- [WORK TO COMPLETE]
Go through the records below and count every line containing "class". Reply with the count alone.

- [PROVIDED MATERIAL]
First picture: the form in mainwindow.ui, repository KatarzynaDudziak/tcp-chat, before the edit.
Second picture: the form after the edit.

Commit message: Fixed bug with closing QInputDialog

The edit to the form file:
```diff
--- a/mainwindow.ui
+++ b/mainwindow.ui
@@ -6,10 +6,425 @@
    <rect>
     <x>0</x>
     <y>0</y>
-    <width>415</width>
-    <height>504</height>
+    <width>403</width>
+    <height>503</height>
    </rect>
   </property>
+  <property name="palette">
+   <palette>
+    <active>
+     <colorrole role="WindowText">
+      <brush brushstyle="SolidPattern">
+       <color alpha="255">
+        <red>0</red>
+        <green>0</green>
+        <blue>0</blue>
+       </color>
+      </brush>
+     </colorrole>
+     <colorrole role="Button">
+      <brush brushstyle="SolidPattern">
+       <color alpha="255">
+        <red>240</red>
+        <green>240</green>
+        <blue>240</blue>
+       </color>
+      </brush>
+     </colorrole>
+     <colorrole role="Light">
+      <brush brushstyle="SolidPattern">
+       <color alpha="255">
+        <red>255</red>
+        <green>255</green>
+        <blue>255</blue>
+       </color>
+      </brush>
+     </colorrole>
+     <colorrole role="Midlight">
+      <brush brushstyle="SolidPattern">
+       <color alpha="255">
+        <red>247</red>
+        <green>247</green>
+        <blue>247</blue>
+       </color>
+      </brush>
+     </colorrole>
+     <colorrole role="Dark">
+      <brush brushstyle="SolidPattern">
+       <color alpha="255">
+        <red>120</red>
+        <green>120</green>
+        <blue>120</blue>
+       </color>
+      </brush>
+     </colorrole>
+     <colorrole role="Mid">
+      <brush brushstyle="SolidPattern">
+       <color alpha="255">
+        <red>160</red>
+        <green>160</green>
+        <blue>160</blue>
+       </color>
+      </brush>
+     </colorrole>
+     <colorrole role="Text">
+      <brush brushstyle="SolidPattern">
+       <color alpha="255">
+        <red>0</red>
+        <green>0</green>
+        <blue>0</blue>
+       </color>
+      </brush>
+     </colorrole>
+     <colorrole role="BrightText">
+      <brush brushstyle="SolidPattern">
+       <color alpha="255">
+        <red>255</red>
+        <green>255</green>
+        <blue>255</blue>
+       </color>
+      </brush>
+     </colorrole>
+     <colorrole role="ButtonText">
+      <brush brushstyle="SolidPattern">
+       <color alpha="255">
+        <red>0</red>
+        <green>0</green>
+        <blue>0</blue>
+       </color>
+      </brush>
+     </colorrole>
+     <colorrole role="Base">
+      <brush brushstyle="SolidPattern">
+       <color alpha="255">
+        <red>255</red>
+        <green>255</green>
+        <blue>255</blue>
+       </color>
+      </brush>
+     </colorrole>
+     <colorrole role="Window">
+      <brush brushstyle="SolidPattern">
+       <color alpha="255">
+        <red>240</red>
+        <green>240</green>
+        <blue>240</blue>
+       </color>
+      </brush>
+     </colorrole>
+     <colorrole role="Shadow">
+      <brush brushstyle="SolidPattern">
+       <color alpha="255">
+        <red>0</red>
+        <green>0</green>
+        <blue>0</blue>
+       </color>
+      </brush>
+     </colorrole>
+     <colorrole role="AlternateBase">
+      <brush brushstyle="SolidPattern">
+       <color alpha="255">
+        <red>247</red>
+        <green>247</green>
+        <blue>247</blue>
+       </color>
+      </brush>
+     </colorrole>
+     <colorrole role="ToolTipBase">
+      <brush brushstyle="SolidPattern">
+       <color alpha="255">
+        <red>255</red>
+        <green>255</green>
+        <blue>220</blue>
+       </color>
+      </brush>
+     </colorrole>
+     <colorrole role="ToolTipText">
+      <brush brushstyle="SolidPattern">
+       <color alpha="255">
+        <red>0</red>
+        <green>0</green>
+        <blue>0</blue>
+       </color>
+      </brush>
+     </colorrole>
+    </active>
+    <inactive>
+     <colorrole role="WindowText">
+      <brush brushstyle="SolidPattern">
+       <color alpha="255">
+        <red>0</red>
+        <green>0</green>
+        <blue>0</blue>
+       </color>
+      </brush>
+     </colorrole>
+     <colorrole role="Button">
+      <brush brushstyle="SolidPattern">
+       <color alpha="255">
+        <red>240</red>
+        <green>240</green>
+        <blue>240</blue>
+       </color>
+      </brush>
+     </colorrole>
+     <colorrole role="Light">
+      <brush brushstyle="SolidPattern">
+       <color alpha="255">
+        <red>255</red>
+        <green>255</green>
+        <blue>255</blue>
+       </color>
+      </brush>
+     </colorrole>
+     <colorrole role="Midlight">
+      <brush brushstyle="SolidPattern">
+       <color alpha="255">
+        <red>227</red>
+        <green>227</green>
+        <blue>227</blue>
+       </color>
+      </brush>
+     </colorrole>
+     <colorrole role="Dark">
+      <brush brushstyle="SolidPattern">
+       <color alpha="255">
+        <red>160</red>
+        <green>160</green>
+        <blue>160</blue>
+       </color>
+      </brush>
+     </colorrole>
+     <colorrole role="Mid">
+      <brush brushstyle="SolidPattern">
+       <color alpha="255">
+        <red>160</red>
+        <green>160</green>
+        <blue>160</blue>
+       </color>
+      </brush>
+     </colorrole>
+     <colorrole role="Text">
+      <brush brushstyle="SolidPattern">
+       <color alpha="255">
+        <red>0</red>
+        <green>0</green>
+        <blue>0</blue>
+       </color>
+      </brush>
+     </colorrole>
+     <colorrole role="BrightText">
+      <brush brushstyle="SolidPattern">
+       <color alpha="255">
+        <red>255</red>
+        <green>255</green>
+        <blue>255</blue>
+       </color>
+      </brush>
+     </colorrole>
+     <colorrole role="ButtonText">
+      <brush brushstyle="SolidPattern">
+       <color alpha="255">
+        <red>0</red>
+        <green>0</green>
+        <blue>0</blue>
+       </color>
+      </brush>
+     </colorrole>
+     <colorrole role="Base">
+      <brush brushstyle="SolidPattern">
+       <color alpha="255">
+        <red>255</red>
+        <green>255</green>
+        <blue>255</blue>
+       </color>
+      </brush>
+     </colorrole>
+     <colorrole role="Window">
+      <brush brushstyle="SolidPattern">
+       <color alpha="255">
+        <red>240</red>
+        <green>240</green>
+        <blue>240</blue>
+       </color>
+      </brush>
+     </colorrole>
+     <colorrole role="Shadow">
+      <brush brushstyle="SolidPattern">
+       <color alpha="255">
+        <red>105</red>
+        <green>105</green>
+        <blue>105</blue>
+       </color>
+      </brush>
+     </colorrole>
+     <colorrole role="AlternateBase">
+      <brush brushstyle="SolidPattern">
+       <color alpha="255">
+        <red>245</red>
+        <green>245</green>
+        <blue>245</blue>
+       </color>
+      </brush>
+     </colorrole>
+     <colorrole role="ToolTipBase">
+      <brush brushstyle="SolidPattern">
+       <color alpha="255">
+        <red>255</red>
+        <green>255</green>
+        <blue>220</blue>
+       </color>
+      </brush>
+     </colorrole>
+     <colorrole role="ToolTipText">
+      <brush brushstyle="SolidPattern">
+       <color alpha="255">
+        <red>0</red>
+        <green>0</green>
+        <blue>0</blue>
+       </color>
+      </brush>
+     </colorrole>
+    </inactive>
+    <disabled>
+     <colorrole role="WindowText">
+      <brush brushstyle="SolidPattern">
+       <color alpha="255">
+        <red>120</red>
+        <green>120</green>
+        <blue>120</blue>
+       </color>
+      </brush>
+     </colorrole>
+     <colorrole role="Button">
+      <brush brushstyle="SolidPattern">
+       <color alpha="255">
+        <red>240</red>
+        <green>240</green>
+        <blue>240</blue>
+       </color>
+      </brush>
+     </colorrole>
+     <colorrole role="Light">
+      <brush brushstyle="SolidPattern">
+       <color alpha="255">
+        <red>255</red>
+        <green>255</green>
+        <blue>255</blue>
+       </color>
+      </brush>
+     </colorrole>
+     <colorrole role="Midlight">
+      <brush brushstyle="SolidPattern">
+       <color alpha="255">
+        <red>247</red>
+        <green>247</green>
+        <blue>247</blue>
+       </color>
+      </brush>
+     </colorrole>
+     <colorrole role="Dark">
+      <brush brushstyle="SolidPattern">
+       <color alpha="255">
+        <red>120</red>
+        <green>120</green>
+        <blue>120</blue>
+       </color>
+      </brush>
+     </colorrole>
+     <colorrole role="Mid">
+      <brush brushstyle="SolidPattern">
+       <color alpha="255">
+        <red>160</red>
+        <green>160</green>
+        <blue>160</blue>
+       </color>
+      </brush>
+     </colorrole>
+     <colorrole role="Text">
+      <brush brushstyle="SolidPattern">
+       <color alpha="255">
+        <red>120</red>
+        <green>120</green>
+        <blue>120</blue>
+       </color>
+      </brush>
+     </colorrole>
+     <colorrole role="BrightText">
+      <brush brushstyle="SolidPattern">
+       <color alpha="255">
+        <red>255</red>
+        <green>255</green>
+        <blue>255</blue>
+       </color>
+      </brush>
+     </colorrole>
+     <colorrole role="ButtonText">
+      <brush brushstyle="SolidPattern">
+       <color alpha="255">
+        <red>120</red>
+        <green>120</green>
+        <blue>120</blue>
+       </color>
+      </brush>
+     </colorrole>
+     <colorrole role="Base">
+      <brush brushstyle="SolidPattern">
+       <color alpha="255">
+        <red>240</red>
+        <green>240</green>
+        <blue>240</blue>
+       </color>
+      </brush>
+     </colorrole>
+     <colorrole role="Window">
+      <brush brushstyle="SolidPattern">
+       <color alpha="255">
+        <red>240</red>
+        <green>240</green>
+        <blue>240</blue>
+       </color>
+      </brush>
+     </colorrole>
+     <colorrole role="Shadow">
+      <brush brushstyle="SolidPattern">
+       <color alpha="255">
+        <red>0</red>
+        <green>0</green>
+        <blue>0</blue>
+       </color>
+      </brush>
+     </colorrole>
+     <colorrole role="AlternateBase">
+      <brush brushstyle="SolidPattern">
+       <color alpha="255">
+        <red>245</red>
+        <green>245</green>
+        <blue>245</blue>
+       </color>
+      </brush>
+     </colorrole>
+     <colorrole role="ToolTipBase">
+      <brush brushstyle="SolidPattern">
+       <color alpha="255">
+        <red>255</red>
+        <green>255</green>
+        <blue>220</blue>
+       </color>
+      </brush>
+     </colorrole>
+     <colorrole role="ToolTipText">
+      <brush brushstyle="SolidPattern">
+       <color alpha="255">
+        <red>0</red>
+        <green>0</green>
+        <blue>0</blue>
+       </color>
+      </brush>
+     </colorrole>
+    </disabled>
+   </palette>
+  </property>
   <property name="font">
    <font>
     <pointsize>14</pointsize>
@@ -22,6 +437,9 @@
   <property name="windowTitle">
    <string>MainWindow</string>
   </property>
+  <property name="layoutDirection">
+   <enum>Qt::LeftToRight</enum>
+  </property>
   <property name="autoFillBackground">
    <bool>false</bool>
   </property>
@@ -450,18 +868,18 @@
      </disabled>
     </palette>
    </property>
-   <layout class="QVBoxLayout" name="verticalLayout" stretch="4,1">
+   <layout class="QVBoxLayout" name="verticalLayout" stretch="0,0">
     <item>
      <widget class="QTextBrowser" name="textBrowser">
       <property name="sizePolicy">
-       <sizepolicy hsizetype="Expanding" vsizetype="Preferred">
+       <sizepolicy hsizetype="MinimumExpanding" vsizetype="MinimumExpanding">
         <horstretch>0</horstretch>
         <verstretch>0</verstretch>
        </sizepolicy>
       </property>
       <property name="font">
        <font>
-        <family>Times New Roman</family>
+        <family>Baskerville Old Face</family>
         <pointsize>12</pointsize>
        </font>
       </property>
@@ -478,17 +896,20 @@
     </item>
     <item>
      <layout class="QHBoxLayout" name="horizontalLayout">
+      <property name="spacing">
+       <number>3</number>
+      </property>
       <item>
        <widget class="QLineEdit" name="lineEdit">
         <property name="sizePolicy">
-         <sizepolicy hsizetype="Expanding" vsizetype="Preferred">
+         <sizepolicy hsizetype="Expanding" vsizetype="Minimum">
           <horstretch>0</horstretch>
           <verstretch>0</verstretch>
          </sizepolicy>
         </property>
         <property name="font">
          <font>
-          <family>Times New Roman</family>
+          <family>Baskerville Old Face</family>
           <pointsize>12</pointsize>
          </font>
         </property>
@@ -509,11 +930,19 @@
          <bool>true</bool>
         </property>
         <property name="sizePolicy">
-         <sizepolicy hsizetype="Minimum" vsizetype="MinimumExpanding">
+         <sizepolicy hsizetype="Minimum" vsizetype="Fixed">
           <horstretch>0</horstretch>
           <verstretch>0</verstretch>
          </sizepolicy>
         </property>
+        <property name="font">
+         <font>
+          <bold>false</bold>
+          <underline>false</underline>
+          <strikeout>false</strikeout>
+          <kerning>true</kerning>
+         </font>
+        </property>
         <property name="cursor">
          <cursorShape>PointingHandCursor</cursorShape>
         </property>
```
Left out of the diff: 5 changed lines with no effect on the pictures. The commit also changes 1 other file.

- [EXERCISE SOLUTION]
5